Most people use Bluetooth for their wireless headset or other similar tools to use their smartphones. They also know that Bluetooth has one big weakness: Distance. If you get too far away from your Bluetooth-running device, you lose the connection.
The same goes with Firechat. You need to be within 70 meters of someone on the Firechat mesh network to join the network.
It’s messaging only – no voice communications.
Also, you have no anonymity, other than using a pseudonym when entering the network.
Lastly, anyone can join – including, in this case – members of the Chinese government that are within range of the network.
Unlike the Internet – where more users means more traffic, and more congestion – with Firechat, the more users that are in the vicinity of the network, the stronger the network connections get!
Other than by joining the network, you can’t monitor its usage, or shut it down. When the makers of Firechat were asked how many “conversations” were happening in Hong Kong, they couldn’t answer. The mesh network is off-the-grid, and can’t be poked, prodded or measured in any way.
Sooooo, the network itself is anonymous, but the users on the network are not. Get it?
Note that Firechat can also be used in conjunction with the Internet to widen its reach. Those chats would fall prey to the same censorship and monitoring techniques that could be employed to any Internet-based interaction.
Open Garden – the makers of Firechat – are working as we speak to add encryption to the app, so you can select with whom you want to chat. And with whom you don’t want to know what you’re discussing.
Uses In America
I don’t know about you, but I’m not a big fan of the various alphabet-soup agencies that listen in on all of my calls, emails and Skype conversations. I’m funny that way. It goes against my personal independence beliefs.
This might be a good way to do group training or other coordinated activities without anyone listening that you don’t want listening. Think about it: If the guys in the Black Helicopters are close enough to join your mesh network, the game is over for you anyways!
In visiting their site, I also saw mention of a “tethering” technology they’ve developed that has some interest to me. Tethering, for those of you who don’t know, allows you to use your smart phone to connect to the Internet (3G or 4G), and have a laptop or tablet “piggy back” on the connection – thereby also gaining access to the Internet.
The smartphone networks charge a pretty penny for this service. Open Garden’s technology lets you bypass this, uhm, inconvenience.
Time to sit back and observe. I want to see how China reacts to this threat to their hegemony, and how the people of Hong Kong react.
Listen and learn.
Users in China may find encryption even more useful.

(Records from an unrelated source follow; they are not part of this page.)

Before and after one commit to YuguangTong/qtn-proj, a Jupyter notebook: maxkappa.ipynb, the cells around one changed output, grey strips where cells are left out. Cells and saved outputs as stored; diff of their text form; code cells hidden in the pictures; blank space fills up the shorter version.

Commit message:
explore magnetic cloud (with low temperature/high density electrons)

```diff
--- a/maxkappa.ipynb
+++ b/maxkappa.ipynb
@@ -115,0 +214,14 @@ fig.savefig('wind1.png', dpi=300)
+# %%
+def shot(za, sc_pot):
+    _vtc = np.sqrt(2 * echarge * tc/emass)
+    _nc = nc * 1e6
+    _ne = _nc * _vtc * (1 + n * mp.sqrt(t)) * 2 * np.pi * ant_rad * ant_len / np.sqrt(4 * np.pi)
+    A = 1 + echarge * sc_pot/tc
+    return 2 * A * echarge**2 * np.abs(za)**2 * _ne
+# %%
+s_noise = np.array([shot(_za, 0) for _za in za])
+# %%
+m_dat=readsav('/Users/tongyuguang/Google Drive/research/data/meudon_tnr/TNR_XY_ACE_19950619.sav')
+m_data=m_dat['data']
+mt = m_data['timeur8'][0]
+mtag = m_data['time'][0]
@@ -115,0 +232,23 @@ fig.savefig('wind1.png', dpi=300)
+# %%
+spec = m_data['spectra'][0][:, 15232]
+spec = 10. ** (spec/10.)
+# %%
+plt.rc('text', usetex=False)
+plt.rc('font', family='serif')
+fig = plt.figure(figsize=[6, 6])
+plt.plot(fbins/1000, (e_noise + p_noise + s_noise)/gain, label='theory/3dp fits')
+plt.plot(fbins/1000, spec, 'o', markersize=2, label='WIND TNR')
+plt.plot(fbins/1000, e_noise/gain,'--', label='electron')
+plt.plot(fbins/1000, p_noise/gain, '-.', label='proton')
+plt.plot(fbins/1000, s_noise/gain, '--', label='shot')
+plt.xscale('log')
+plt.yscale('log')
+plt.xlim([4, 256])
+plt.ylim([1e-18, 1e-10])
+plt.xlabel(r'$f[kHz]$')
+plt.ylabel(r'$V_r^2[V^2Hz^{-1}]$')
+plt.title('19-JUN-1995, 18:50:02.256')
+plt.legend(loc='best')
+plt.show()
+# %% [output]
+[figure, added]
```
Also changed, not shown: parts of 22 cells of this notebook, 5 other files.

Chinese ISPs began blocking around two thirds of FireChat’s users from Sept. 3, Daligault says, throttling the app’s growth. Since last week though, more Chinese smartphone users have begun using mobile VPNS (virtual private networks) to get around the blocks and the app’s growth rate appears to have stabilized there.

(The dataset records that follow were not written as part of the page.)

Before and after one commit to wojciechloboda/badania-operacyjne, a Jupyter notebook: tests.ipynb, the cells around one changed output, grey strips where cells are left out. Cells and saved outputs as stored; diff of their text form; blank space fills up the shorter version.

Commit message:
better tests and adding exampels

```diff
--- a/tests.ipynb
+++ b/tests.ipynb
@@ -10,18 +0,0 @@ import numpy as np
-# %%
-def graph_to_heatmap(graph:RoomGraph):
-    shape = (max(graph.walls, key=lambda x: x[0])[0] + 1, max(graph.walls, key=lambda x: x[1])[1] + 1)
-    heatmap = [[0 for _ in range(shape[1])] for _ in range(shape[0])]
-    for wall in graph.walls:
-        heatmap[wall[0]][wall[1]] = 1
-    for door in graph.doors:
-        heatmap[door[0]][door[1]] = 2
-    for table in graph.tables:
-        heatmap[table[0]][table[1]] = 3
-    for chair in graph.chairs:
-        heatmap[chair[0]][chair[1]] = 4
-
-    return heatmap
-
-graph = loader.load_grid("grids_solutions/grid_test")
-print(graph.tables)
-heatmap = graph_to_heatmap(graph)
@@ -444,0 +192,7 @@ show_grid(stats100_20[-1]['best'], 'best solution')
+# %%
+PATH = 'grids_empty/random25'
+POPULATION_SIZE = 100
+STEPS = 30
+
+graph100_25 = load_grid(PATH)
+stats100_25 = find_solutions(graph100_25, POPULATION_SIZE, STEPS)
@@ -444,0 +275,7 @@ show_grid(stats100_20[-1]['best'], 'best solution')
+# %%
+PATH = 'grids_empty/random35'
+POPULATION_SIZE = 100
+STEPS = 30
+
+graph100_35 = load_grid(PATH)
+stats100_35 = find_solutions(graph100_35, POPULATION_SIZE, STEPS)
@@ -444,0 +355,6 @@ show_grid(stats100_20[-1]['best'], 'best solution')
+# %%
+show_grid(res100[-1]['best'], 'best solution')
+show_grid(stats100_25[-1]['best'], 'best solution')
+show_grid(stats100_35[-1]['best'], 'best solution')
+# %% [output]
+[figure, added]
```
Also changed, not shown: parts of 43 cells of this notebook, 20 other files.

I love seeing new technologies and innovation spring forth during times of crisis. The people of Hong Kong see their very way of life being hindered and obstructed by Big Government coming in and degrading their personal independence.
They see oppression on the horizon, and aren’t sitting quietly while it happens. They are using innovative technology to communicate with like-minded people to keep their movement going forward.
Godspeed, Hong Kong. Keep zagging!
One of the most over-looked parts of most folks preparedness plan is communications. We take for granted the ability to pull our smartphone out of our pocket, and make a call, text someone or engage in a Skype video chat.
What if that goes away?
How would you communicate with your loved ones if phone lines were down? Or cell towers had been taken out by an EMP? Or someone went all, “Red Dawn” on us and shut off the Internet as part of their plans?
Something like Firechat may have a place in your prep plans. Simpler is sometimes better.